Required action
Scan the entries for the word "Washington" and return every line that has it.
_ _ _ _
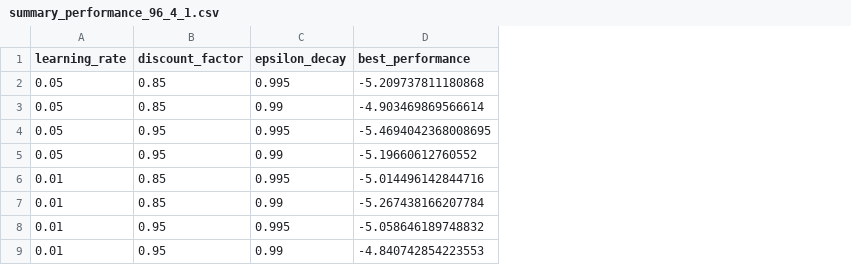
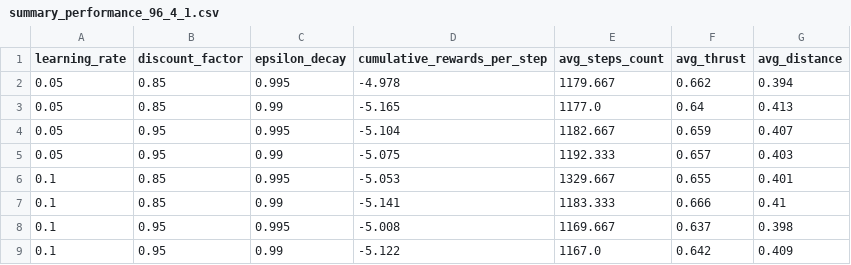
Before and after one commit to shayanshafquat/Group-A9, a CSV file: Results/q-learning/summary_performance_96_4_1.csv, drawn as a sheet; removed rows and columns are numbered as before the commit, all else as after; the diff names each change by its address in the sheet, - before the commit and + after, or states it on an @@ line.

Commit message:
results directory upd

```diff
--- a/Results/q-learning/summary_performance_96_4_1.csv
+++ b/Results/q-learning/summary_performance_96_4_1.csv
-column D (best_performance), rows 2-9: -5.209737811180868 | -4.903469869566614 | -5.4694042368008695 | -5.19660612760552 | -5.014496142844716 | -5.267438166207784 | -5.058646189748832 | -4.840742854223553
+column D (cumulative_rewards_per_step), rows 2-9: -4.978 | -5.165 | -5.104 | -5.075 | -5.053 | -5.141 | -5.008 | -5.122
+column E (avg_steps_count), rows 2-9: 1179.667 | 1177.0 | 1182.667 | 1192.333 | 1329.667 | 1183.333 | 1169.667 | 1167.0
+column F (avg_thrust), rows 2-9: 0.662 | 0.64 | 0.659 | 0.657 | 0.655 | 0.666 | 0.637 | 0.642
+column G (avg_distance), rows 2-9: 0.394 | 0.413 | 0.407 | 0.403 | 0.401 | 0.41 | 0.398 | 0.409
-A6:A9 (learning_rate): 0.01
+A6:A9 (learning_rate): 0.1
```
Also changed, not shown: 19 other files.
_ _ _ _
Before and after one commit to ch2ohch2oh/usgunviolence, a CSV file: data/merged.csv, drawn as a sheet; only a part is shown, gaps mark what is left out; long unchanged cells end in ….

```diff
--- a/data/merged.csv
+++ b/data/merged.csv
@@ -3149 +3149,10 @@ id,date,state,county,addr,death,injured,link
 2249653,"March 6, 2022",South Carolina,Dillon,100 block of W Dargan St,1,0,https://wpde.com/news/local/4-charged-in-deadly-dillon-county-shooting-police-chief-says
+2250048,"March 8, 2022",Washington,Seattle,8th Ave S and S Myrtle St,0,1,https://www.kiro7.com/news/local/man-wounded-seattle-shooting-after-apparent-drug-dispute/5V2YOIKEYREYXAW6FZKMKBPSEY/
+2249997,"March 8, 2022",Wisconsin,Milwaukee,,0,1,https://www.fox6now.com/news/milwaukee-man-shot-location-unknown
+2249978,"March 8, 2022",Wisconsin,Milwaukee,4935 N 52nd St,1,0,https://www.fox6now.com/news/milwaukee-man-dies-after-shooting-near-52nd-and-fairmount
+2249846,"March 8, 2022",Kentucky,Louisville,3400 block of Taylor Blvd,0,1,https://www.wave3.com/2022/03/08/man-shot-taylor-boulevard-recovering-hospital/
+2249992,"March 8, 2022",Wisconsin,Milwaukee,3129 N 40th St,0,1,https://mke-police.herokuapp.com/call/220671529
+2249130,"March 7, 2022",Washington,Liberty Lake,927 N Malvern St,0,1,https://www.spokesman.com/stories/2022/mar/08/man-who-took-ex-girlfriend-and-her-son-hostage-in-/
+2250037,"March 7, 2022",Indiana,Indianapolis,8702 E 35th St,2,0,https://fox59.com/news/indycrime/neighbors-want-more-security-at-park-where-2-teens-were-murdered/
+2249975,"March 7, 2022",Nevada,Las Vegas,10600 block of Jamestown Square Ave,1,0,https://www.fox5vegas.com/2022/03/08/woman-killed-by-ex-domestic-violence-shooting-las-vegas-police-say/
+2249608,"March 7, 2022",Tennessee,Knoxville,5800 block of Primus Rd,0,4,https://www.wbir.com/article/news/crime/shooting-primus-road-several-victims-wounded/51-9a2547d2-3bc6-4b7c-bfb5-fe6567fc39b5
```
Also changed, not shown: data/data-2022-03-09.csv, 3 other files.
_ _ _ _
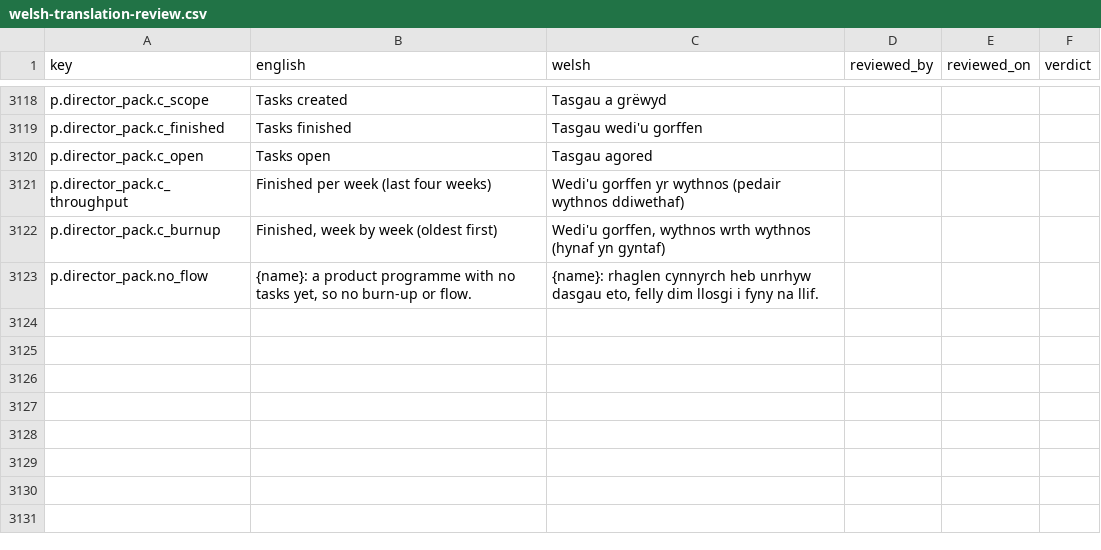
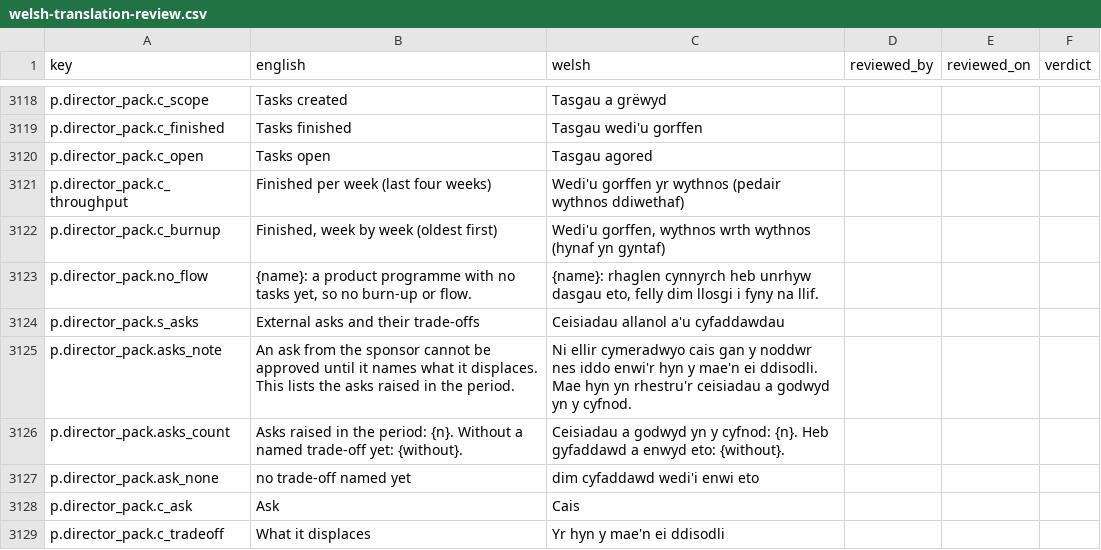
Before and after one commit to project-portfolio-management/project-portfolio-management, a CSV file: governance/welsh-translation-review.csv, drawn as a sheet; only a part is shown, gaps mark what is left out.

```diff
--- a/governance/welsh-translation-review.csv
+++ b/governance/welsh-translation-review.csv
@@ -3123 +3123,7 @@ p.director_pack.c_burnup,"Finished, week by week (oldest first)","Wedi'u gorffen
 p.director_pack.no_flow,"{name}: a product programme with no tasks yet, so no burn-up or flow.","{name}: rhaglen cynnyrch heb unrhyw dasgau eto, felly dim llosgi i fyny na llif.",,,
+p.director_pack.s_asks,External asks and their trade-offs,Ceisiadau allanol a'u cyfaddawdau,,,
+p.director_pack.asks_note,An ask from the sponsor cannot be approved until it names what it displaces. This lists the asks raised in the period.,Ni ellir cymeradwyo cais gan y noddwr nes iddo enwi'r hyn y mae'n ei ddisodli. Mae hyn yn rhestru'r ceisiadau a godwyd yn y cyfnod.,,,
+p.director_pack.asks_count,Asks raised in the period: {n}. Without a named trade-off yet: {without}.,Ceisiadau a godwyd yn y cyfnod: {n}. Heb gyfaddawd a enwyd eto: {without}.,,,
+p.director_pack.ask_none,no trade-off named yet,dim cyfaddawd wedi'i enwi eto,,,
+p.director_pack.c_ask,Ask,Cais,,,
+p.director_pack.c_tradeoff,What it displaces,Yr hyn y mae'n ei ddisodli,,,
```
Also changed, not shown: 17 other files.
_ _ _ _
Result of the exercise
+2250048,"March 8, 2022",Washington,Seattle,8th Ave S and S Myrtle St,0,1,https://www.kiro7.com/news/local/man-wounded-seattle-shooting-after-apparent-drug-dispute/5V2YOIKEYREYXAW6FZKMKBPSEY/
+2249130,"March 7, 2022",Washington,Liberty Lake,927 N Malvern St,0,1,https://www.spokesman.com/stories/2022/mar/08/man-who-took-ex-girlfriend-and-her-son-hostage-in-/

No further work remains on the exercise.